Managerial Rationality and Agency Problem in the IPO Market
53 Pages Posted: 9 Jun 2006
Date Written: May 31, 2006
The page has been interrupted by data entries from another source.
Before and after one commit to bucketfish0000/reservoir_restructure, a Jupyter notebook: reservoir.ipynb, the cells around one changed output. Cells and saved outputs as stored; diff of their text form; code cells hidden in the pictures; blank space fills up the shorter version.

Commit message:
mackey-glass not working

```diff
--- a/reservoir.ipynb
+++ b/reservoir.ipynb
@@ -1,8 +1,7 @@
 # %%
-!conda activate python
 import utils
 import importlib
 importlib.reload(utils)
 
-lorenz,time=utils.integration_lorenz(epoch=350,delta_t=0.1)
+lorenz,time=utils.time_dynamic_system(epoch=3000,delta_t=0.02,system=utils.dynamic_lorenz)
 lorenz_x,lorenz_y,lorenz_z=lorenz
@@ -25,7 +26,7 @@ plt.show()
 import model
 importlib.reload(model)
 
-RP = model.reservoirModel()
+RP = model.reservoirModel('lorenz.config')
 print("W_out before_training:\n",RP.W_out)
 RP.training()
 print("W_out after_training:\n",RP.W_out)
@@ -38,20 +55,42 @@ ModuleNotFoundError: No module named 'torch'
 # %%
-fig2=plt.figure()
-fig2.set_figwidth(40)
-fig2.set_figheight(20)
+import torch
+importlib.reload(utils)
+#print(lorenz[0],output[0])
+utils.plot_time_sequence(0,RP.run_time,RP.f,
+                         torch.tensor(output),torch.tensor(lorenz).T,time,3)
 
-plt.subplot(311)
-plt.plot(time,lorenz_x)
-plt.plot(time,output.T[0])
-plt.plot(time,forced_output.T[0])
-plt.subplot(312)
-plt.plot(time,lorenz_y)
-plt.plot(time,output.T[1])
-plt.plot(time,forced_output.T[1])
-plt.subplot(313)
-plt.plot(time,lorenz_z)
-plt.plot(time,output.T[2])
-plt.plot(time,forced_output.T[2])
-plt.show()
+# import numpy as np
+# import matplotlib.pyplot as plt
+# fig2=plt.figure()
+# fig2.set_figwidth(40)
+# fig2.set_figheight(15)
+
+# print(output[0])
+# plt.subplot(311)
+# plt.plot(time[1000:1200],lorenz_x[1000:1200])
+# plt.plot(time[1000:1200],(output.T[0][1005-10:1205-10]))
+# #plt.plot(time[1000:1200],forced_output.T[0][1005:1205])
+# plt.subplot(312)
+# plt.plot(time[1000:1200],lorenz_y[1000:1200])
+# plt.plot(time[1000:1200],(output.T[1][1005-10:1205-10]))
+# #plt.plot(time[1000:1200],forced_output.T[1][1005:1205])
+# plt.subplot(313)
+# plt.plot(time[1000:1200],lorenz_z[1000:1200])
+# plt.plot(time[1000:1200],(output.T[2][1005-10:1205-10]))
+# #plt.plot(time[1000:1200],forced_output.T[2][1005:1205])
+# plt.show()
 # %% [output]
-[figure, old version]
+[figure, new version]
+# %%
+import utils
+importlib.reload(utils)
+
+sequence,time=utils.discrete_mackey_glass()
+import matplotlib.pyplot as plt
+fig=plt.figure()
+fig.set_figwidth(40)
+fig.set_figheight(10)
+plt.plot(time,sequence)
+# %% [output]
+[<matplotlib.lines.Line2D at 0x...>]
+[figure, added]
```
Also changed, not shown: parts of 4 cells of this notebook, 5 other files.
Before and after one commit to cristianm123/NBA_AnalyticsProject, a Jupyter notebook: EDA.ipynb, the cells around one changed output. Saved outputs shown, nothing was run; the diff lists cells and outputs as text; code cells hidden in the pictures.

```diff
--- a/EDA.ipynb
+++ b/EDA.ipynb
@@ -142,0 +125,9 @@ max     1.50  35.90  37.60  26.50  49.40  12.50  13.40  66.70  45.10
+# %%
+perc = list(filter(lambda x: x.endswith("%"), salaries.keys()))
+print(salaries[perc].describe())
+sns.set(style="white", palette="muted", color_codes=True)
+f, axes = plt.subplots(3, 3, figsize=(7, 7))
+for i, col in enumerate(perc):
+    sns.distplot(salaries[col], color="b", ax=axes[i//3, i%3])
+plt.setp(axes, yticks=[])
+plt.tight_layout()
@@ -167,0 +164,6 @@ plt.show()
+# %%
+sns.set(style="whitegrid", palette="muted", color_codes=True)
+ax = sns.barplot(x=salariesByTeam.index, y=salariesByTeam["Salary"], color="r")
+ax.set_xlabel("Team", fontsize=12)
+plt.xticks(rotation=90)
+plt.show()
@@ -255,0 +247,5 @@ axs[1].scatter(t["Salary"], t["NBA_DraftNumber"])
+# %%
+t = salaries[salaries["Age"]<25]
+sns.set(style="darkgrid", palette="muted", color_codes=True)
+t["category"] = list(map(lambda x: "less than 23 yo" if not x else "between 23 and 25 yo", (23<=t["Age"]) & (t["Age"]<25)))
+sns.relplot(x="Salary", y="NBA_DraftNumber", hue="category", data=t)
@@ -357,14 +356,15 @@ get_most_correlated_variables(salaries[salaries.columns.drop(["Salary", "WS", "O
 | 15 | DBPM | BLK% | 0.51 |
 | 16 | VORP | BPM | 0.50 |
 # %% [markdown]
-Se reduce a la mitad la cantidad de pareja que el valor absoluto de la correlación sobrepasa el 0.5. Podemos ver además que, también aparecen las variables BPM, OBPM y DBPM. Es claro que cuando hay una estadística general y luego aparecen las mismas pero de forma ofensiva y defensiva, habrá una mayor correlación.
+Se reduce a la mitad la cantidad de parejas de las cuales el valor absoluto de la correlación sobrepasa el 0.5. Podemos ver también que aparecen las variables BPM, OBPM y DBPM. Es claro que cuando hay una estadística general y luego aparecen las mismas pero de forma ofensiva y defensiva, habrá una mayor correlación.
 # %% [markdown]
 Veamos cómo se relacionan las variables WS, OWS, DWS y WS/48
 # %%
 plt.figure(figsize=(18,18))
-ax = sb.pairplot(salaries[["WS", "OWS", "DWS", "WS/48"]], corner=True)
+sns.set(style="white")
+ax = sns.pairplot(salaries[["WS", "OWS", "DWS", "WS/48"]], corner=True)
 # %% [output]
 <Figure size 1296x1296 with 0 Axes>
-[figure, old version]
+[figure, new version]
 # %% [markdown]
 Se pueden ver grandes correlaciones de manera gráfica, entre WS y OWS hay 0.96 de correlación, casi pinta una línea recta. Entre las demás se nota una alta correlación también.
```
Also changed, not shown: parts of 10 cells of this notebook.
When firms raise equity capital through initial public offerings (IPOs), do the managers act rationally? Recently Loughran and Ritter (2002) argued that some IPO issuers become "complacent" on receiving "good news", and that such issuers do not negotiate optimally. In this paper, I show that, upon observing good news, managers strategically select certain option quantities to their advantage. These options have a positive payoff only if the underlying IPO shares are underpriced. The evidence does not corroborate that managers become complacent upon observing good news. For the underpriced IPOs, potential payoff or recovery from the option is approximately 4 million dollars on average. Competition among underwriters reduces friction and improves the recovery rate while top ranked IPO underwriters with primarily institutional clients have the opposite impact. Finally, negotiated outcome for the option term is superior when interests of the directors and managers are aligned and less favorable when the directors have incentive but the managers do not. This may be construed as a weak evidence of effort based agency problem.
Keywords: Agency problem, 'good news', IPO, managers, rational
JEL Classification: G24, G28, G34
Suggested Citation: Suggested Citation